• Work item
All the data that follows should be repeated exactly, without a single picture.
|---|
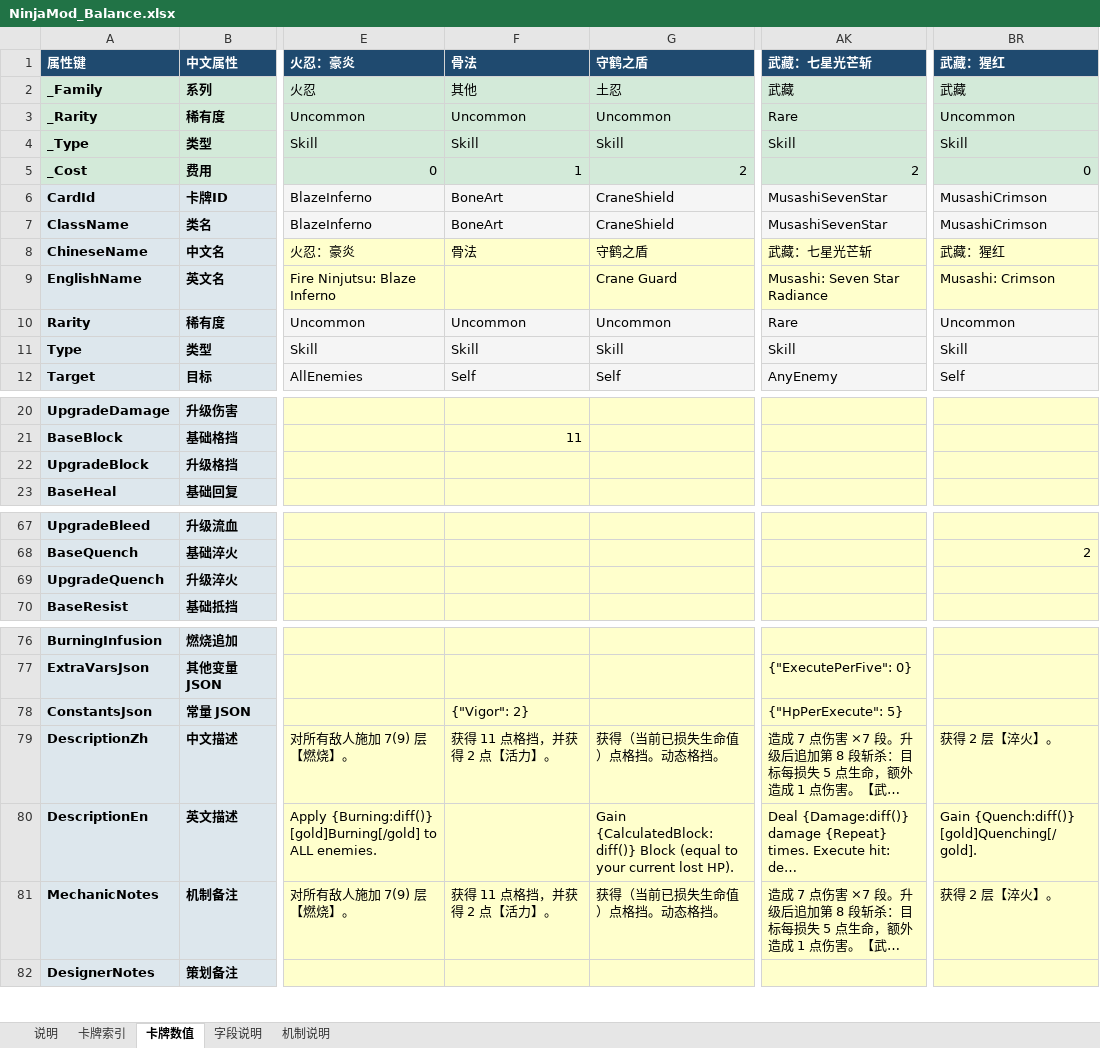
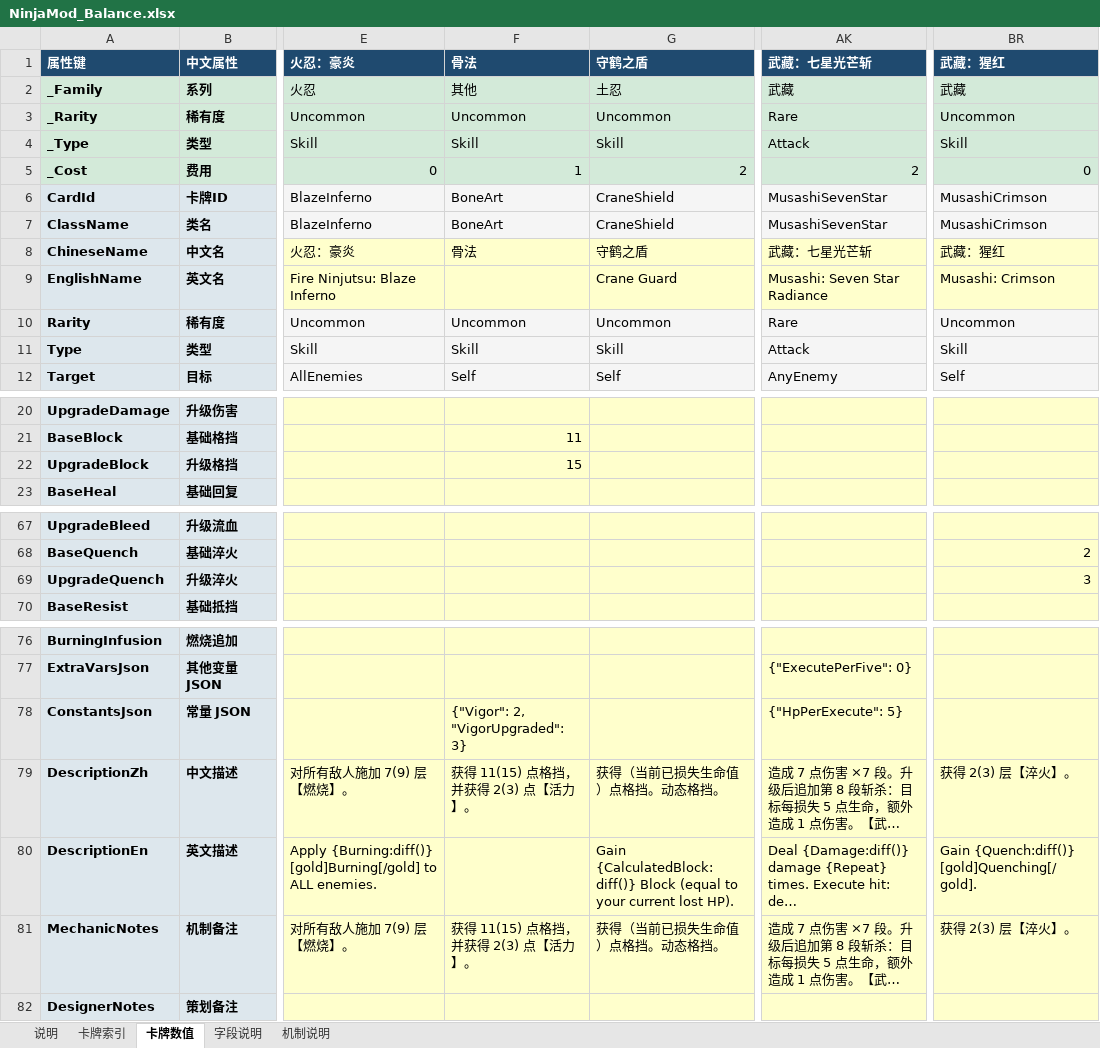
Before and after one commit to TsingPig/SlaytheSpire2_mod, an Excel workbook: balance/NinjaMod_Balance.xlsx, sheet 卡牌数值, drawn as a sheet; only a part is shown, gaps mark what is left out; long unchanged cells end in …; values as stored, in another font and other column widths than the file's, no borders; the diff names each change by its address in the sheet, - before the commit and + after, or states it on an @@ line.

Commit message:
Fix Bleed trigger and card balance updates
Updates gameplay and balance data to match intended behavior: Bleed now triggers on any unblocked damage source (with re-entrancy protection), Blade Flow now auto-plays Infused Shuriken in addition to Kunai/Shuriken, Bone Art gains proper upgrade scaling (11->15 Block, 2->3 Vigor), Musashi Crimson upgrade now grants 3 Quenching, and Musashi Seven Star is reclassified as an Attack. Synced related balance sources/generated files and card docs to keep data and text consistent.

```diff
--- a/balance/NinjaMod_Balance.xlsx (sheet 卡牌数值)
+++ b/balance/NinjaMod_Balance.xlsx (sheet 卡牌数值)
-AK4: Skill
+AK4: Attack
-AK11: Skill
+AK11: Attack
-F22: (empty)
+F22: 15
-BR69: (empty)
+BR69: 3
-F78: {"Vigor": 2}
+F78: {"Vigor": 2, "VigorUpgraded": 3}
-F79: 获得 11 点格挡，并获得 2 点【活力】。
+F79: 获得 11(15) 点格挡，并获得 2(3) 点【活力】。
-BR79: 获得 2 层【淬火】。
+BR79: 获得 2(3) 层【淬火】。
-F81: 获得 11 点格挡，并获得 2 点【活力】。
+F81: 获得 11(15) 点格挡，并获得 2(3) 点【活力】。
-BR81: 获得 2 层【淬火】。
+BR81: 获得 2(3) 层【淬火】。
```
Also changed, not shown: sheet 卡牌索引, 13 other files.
|---|
• Exercise result
Before and after one commit to TsingPig/SlaytheSpire2_mod, an Excel workbook: balance/NinjaMod_Balance.xlsx, sheet 卡牌数值, drawn as a sheet; only a part is shown, gaps mark what is left out; long unchanged cells end in …; values as stored, in another font and other column widths than the file's, no borders; the diff names each change by its address in the sheet, - before the commit and + after, or states it on an @@ line.

Commit message:
Fix Bleed trigger and card balance updates
Updates gameplay and balance data to match intended behavior: Bleed now triggers on any unblocked damage source (with re-entrancy protection), Blade Flow now auto-plays Infused Shuriken in addition to Kunai/Shuriken, Bone Art gains proper upgrade scaling (11->15 Block, 2->3 Vigor), Musashi Crimson upgrade now grants 3 Quenching, and Musashi Seven Star is reclassified as an Attack. Synced related balance sources/generated files and card docs to keep data and text consistent.

```diff
--- a/balance/NinjaMod_Balance.xlsx (sheet 卡牌数值)
+++ b/balance/NinjaMod_Balance.xlsx (sheet 卡牌数值)
-AK4: Skill
+AK4: Attack
-AK11: Skill
+AK11: Attack
-F22: (empty)
+F22: 15
-BR69: (empty)
+BR69: 3
-F78: {"Vigor": 2}
+F78: {"Vigor": 2, "VigorUpgraded": 3}
-F79: 获得 11 点格挡，并获得 2 点【活力】。
+F79: 获得 11(15) 点格挡，并获得 2(3) 点【活力】。
-BR79: 获得 2 层【淬火】。
+BR79: 获得 2(3) 层【淬火】。
-F81: 获得 11 点格挡，并获得 2 点【活力】。
+F81: 获得 11(15) 点格挡，并获得 2(3) 点【活力】。
-BR81: 获得 2 层【淬火】。
+BR81: 获得 2(3) 层【淬火】。
```
Also changed, not shown: sheet 卡牌索引, 13 other files.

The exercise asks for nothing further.